What specific types of data display can be accomplished with Mr.Comfy?

As the tool is open in nature, the designers’ creativity in what data to use and map for what analysis purpose is the only limit. However, certain representation are deemed useful and are implicitly introduced in the user guide:

- Static non-animated mapping of report metrics, e.g. for a specific time frame and schedule combination (color gradient bounds fit to data).
- Discovery and mapping of peak minima and maxima, for e.g. a specific season (color gradient bounds fit to data).
- Animated mapping of sums or averages within adaptive color bounds, esp. monthly, and creation of spatio-temporal maps.
- Hybrid climate-based daylight and custom spatial thermal metric combinations, to gain a holistic performance view.

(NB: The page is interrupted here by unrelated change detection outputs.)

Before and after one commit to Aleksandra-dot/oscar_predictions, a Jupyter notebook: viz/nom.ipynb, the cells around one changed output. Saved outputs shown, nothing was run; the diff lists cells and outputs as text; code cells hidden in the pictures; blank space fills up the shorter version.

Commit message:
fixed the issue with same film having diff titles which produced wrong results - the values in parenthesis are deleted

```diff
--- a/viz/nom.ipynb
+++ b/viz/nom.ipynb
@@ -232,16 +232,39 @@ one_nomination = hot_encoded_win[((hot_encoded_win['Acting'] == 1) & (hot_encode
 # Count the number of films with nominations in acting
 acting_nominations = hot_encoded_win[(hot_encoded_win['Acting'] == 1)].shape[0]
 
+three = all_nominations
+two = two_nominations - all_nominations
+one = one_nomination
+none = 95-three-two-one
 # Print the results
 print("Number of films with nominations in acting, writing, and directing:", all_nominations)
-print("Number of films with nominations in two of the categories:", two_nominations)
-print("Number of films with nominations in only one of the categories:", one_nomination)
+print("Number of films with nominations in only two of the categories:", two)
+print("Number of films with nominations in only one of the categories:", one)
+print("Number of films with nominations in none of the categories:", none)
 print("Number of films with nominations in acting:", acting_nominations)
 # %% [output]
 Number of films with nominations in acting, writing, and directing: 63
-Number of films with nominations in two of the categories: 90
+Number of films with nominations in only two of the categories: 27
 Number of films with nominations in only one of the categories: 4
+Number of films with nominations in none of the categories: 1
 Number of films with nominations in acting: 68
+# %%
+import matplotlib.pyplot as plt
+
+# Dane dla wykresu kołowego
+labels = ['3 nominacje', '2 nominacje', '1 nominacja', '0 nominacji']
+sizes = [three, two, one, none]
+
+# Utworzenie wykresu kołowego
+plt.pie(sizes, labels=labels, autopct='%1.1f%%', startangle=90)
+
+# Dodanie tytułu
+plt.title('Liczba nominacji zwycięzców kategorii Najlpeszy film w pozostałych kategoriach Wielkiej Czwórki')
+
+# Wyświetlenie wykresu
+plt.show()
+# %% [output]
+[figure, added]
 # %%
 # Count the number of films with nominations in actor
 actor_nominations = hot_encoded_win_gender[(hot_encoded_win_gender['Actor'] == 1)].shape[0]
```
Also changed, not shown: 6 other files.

How “accurate” is it?

As data is taken from simulation runs performed in external software by the user, whatever Mr.Comfy displays is only as accurate as the simulation results. For speed, the internal averager uses daily scheduled data sets generated from hourly values, so after more than ten decimal places, a miniscule error in the data display is introduced.

Which additional software & input datasets are required to run the tool?

- Thermal simulation software running EnergyPlus (on-site list)
- EnergyPlus installation (unless already performed by your simulation software)
- Rhinoceros3d 5, Grasshopper3d, Python for Grasshopper3d
- A heavy-duty text file processor, e.g. Notepad++
- Daysim (natively or e.g. integrated into DIVA4Rhino) for daylight results generation

Files needed to create thermal visualizations from simulation runs:

- EnergyPlus standard output file: *.eso
- E+ invariant output file: *.eio
- E+ “rvi” file to specify which report variables to put in a *.csv: *.rvi
- User or software-generated hourly, annual *.csv (comma-separated value) file of results: *.csv

Only full-year, hourly time step *.csv files are supported. The creation of custom *.csv files is covered in the tutorials. Having many report variables in a *.csv file prolongs parsing and custom variable creation, but has otherwise no impact in interactivity.

For climate-based daylight simulation visualizations, you need:

- Daysim annual illuminance profile file: *.ill (Daysim documentation)
- Daysim sensor point file: *.pts (Daysim documentation)

Take into account that Daysim data output files can easily reach 100mb or more, hence interaction with the data in Mr.Comfy is slower than thermal data display. The interface used to run the simulations does not matter as long as both valid *.ill and *.pts files are produced.

Where does the name “Mr.Comfy” come from?

Energy use and daylight provision in buildings is aimed at providing occupant comfort- without that goal, there would no need for space conditioning. Mr.Comfy is not designed to deal with high resolution thermal comfort mapping (there are other more specialized tools for that), yet all energy metrics spatially exposed through this tool occur due to the designers’ global aim to provide comfort. Additionally, in free-running buildings, patterns of solar incidence, air temperature changes and their interplay with occupancy build a much more dynamic picture than in fully conditioned buildings; Mr.Comfy is best used to visualize these patterns. Hence the name. Also: Spaceballs.